What this task involves :: The answer is an exact repeat of the entries below, with the pictures omitted.

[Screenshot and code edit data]
▶

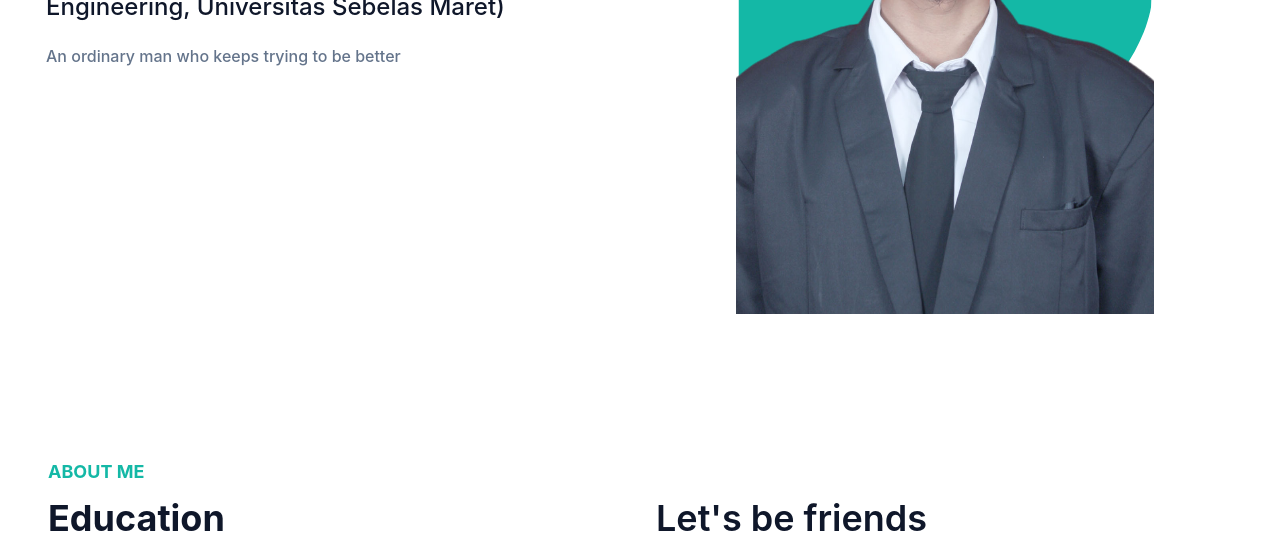
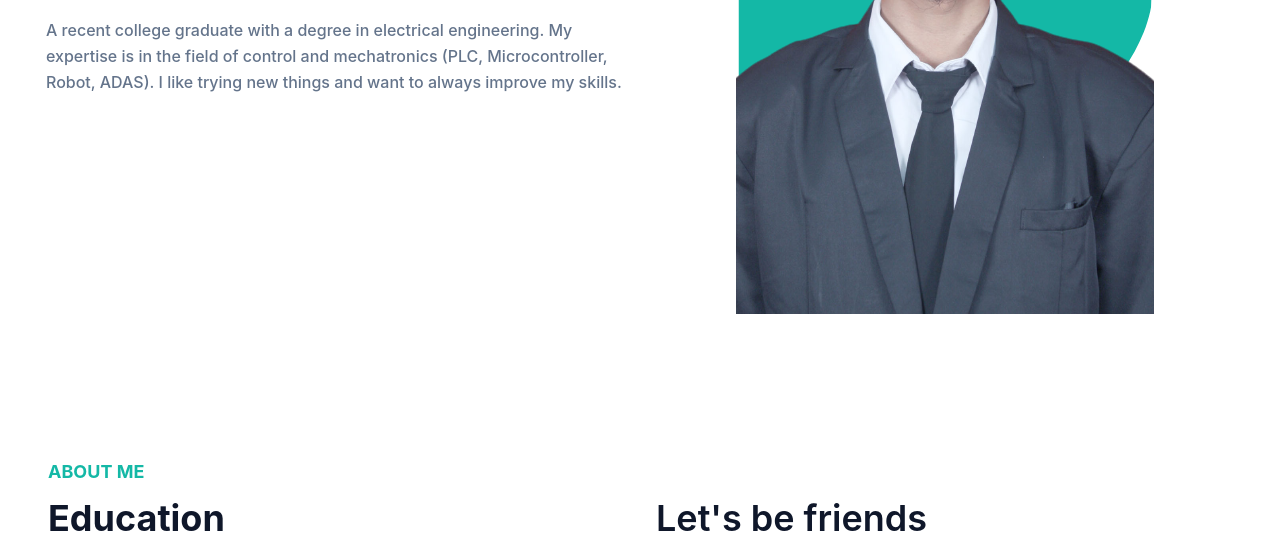
Before and after one commit to WAW-Elektronik/Portfolio-Wahono-Aji-Warjono, a plain HTML site: page index.html in a window 1280 px wide. Shown: the part 467-1010 px from the top of the page. Drawn offline with Linux system fonts and the light colour scheme.

Commit message:
Update index.html

```diff
--- a/index.html
+++ b/index.html
@@ -57,7 +57,7 @@
                 <div class="w-full self-center px-4 lg:w-1/2">
                     <h1 class="text-base font-semibold text-primary md:text-xl">Hello everyone 👋, I'm <span class="block font-bold text-dark text-4xl nt-1 lg:text-5xl">Wahono Aji Warjono</span></h1>
                     <h2 class="font-medium text-secondary text-lg mb-5 lg:text-2xl">Fresh Graduate <span class="text-dark">(Bachelor of Electrical Engineering, Universitas Sebelas Maret)</span></h2>
-                    <p class="font-medium text-secondary mb-10 leading-relaxed">An ordinary man who keeps trying to be better</p>
+                    <p class="font-medium text-secondary mb-10 leading-relaxed">A recent college graduate with a degree in electrical engineering. My expertise is in the field of control and mechatronics (PLC, Microcontroller, Robot, ADAS). I like trying new things and want to always improve my skills.</p>
 
                     <!--<a href="#" class="text-base font-semibold text-white bg-primary py-3 px-8 rounded-full hover:shadow-lg hover:opacity-80 transition duration-300 ease-in-out">Contact me</a> -->
                 </div>
@@ -129,7 +129,7 @@
                         </svg>
                     </a>
                 </div>
-                <h3 class="font-semibold text-dark text-2xl mb-3 lg:text-4xl ">            </h3>
+                <!-- <h3 class="font-semibold text-dark text-2xl mb-3 lg:text-4xl ">            </h3>
                 <p class="font-medium text-base text-secondary mb-2 mx-w-xl lg:text-1xl">My Curriculum Vitae</p>
                 <a href="https://drive.google.com/file/d/1qtDCfX5h_2Xs8pfIQbhxrMkmgiOCmHsc/view?usp=sharing"target="_blank" class="w-9 h-9 mr-3 rounded-full flex justify-center items-center border border-slate-300 hover:border-primary hover:bg-primary hover:text-white">
                     <svg role="img" viewBox="0 0 24 24" xmlns="http://www.w3.org/2000/svg">
@@ -137,7 +137,7 @@
                         <path d="M20.8315 3.36707L8.66861 0.10804C6.98928 -0.34192 5.26312 0.65467 4.81314 2.334L0.94304 16.7773C0.49306 18.4568 1.48966 20.1829 3.16899 20.6328L15.3319 23.892C17.0112 24.3419 18.7373 23.3453 19.1874 21.666L23.0574 7.22254C23.5073 5.54321 22.5108 3.81705 20.8315 3.36707ZM6.33349 2.74138C6.55849 1.90171 7.42156 1.40341 8.26123 1.62841L20.4241 4.88744C21.2637 5.11242 21.762 5.9755 21.537 6.81516L17.6669 21.2586C17.4421 22.0983 16.5789 22.5966 15.7393 22.3715L3.57639 19.1125C2.73671 18.8875 2.23842 18.0245 2.4634 17.1849L6.33349 2.74138ZM8.9669 5.07654C8.54705 4.96404 8.11552 5.2132 8.00302 5.63302C7.89054 6.05285 8.13968 6.4844 8.55952 6.59689L17.6817 9.04116C18.1015 9.15366 18.5331 8.90451 18.6455 8.48468C18.7581 8.06483 18.5089 7.6333 18.0891 7.52081L8.9669 5.07654ZM6.98458 9.43392C7.09708 9.01409 7.52862 8.76493 7.94844 8.87743L17.0706 11.3217C17.4904 11.4342 17.7395 11.8657 17.6271 12.2856C17.5146 12.7054 17.0831 12.9546 16.6632 12.8421L7.54107 10.3978C7.12124 10.2853 6.87208 9.85375 6.98458 9.43392ZM6.93 12.6783C6.51017 12.5658 6.07862 12.815 5.96614 13.2348C5.85364 13.6546 6.1028 14.0861 6.52263 14.1987L11.8439 15.6246C12.2637 15.737 12.6952 15.4879 12.8077 15.0679C12.9202 14.6481 12.6711 14.2167 12.2513 14.1041L6.93 12.6783Z"
                         />
                     </svg>
-                </a>
+                </a> -->
             </div>
         </div>
     </section>
```
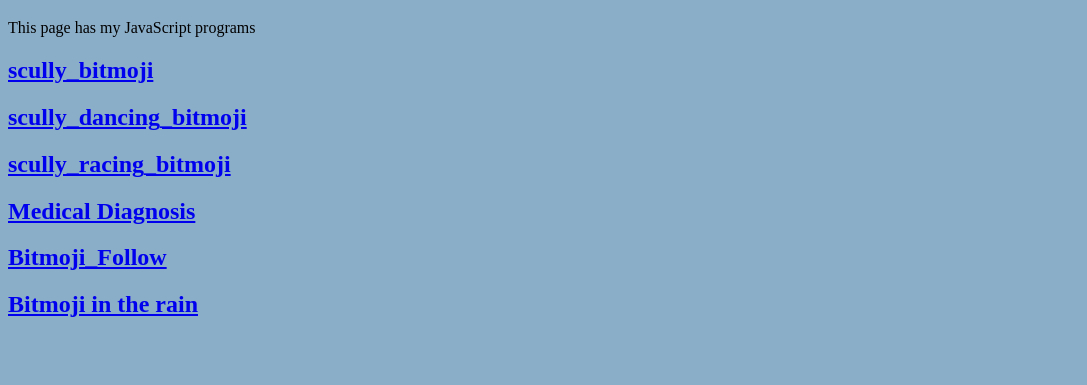
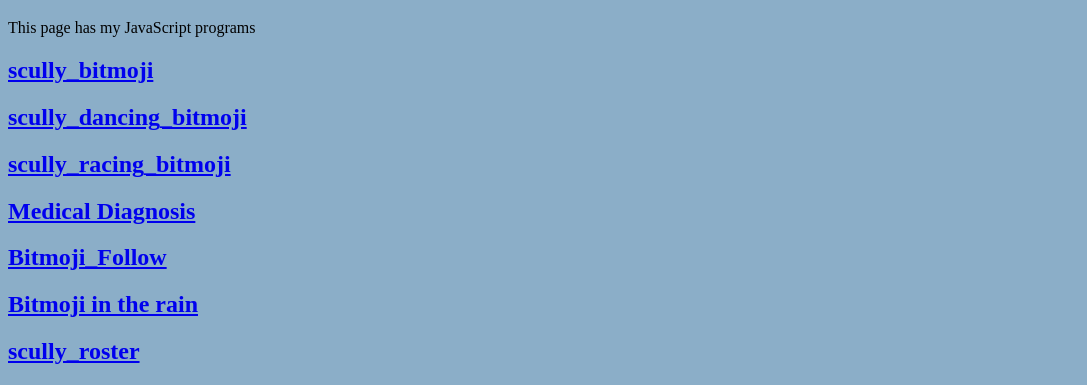
Before and after one commit to scullye127/scullye127.github.io, a plain HTML site: page javascripts.html in a window 1280 px wide. Shown: the part 433-818 px from the top of the page, without its empty margins (0-1087 px from the left). Drawn offline with Linux system fonts and the light colour scheme; a script that the page names is missing.

Commit message:
Update javascripts.html

```diff
--- a/javascripts.html
+++ b/javascripts.html
@@ -32,6 +32,8 @@
 	<h2><a href="https://www.khanacademy.org/computer-programming/medical-diagnosis/5982697094955008">Medical Diagnosis</a></h2><script src="https://www.khanacademy.org/computer-programming/medical-diagnosis/5982697094955008/embed.js?editor=no&buttons=no&author=no&embed=yes"></script>
 	<h2><a href="https://www.khanacademy.org/computer-programming/bitmoji_follow/5563434391617536">Bitmoji_Follow</a></h2><script src="https://www.khanacademy.org/computer-programming/bitmoji_follow/5563434391617536/embed.js?editor=no&buttons=no&author=no&embed=yes"></script>
 	<h2><a href="https://www.khanacademy.org/computer-programming/bitmoji-in-the-rain/4682333590700032">Bitmoji in the rain</a></h2><script src="https://www.khanacademy.org/computer-programming/bitmoji-in-the-rain/4682333590700032/embed.js?editor=no&buttons=no&author=no&embed=yes"></script>
+	<h2><a href="https://www.khanacademy.org/computer-programming/scully_roster/5698220388040704">scully_roster</a></h2><script src="https://www.khanacademy.org/computer-programming/scully_roster/5698220388040704/embed.js?editor=no&buttons=no&author=no&embed=yes"></script>
+
 </div>
 </body>
 </html>
```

◀

Exercise response ::
Before and after one commit to WAW-Elektronik/Portfolio-Wahono-Aji-Warjono, a plain HTML site: page index.html in a window 1280 px wide. Shown: the part 467-1010 px from the top of the page. Drawn offline with Linux system fonts and the light colour scheme.

Commit message:
Update index.html

```diff
--- a/index.html
+++ b/index.html
@@ -57,7 +57,7 @@
                 <div class="w-full self-center px-4 lg:w-1/2">
                     <h1 class="text-base font-semibold text-primary md:text-xl">Hello everyone 👋, I'm <span class="block font-bold text-dark text-4xl nt-1 lg:text-5xl">Wahono Aji Warjono</span></h1>
                     <h2 class="font-medium text-secondary text-lg mb-5 lg:text-2xl">Fresh Graduate <span class="text-dark">(Bachelor of Electrical Engineering, Universitas Sebelas Maret)</span></h2>
-                    <p class="font-medium text-secondary mb-10 leading-relaxed">An ordinary man who keeps trying to be better</p>
+                    <p class="font-medium text-secondary mb-10 leading-relaxed">A recent college graduate with a degree in electrical engineering. My expertise is in the field of control and mechatronics (PLC, Microcontroller, Robot, ADAS). I like trying new things and want to always improve my skills.</p>
 
                     <!--<a href="#" class="text-base font-semibold text-white bg-primary py-3 px-8 rounded-full hover:shadow-lg hover:opacity-80 transition duration-300 ease-in-out">Contact me</a> -->
                 </div>
@@ -129,7 +129,7 @@
                         </svg>
                     </a>
                 </div>
-                <h3 class="font-semibold text-dark text-2xl mb-3 lg:text-4xl ">            </h3>
+                <!-- <h3 class="font-semibold text-dark text-2xl mb-3 lg:text-4xl ">            </h3>
                 <p class="font-medium text-base text-secondary mb-2 mx-w-xl lg:text-1xl">My Curriculum Vitae</p>
                 <a href="https://drive.google.com/file/d/1qtDCfX5h_2Xs8pfIQbhxrMkmgiOCmHsc/view?usp=sharing"target="_blank" class="w-9 h-9 mr-3 rounded-full flex justify-center items-center border border-slate-300 hover:border-primary hover:bg-primary hover:text-white">
                     <svg role="img" viewBox="0 0 24 24" xmlns="http://www.w3.org/2000/svg">
@@ -137,7 +137,7 @@
                         <path d="M20.8315 3.36707L8.66861 0.10804C6.98928 -0.34192 5.26312 0.65467 4.81314 2.334L0.94304 16.7773C0.49306 18.4568 1.48966 20.1829 3.16899 20.6328L15.3319 23.892C17.0112 24.3419 18.7373 23.3453 19.1874 21.666L23.0574 7.22254C23.5073 5.54321 22.5108 3.81705 20.8315 3.36707ZM6.33349 2.74138C6.55849 1.90171 7.42156 1.40341 8.26123 1.62841L20.4241 4.88744C21.2637 5.11242 21.762 5.9755 21.537 6.81516L17.6669 21.2586C17.4421 22.0983 16.5789 22.5966 15.7393 22.3715L3.57639 19.1125C2.73671 18.8875 2.23842 18.0245 2.4634 17.1849L6.33349 2.74138ZM8.9669 5.07654C8.54705 4.96404 8.11552 5.2132 8.00302 5.63302C7.89054 6.05285 8.13968 6.4844 8.55952 6.59689L17.6817 9.04116C18.1015 9.15366 18.5331 8.90451 18.6455 8.48468C18.7581 8.06483 18.5089 7.6333 18.0891 7.52081L8.9669 5.07654ZM6.98458 9.43392C7.09708 9.01409 7.52862 8.76493 7.94844 8.87743L17.0706 11.3217C17.4904 11.4342 17.7395 11.8657 17.6271 12.2856C17.5146 12.7054 17.0831 12.9546 16.6632 12.8421L7.54107 10.3978C7.12124 10.2853 6.87208 9.85375 6.98458 9.43392ZM6.93 12.6783C6.51017 12.5658 6.07862 12.815 5.96614 13.2348C5.85364 13.6546 6.1028 14.0861 6.52263 14.1987L11.8439 15.6246C12.2637 15.737 12.6952 15.4879 12.8077 15.0679C12.9202 14.6481 12.6711 14.2167 12.2513 14.1041L6.93 12.6783Z"
                         />
                     </svg>
-                </a>
+                </a> -->
             </div>
         </div>
     </section>
```
Before and after one commit to scullye127/scullye127.github.io, a plain HTML site: page javascripts.html in a window 1280 px wide. Shown: the part 433-818 px from the top of the page, without its empty margins (0-1087 px from the left). Drawn offline with Linux system fonts and the light colour scheme; a script that the page names is missing.

Commit message:
Update javascripts.html

```diff
--- a/javascripts.html
+++ b/javascripts.html
@@ -32,6 +32,8 @@
 	<h2><a href="https://www.khanacademy.org/computer-programming/medical-diagnosis/5982697094955008">Medical Diagnosis</a></h2><script src="https://www.khanacademy.org/computer-programming/medical-diagnosis/5982697094955008/embed.js?editor=no&buttons=no&author=no&embed=yes"></script>
 	<h2><a href="https://www.khanacademy.org/computer-programming/bitmoji_follow/5563434391617536">Bitmoji_Follow</a></h2><script src="https://www.khanacademy.org/computer-programming/bitmoji_follow/5563434391617536/embed.js?editor=no&buttons=no&author=no&embed=yes"></script>
 	<h2><a href="https://www.khanacademy.org/computer-programming/bitmoji-in-the-rain/4682333590700032">Bitmoji in the rain</a></h2><script src="https://www.khanacademy.org/computer-programming/bitmoji-in-the-rain/4682333590700032/embed.js?editor=no&buttons=no&author=no&embed=yes"></script>
+	<h2><a href="https://www.khanacademy.org/computer-programming/scully_roster/5698220388040704">scully_roster</a></h2><script src="https://www.khanacademy.org/computer-programming/scully_roster/5698220388040704/embed.js?editor=no&buttons=no&author=no&embed=yes"></script>
+
 </div>
 </body>
 </html>
```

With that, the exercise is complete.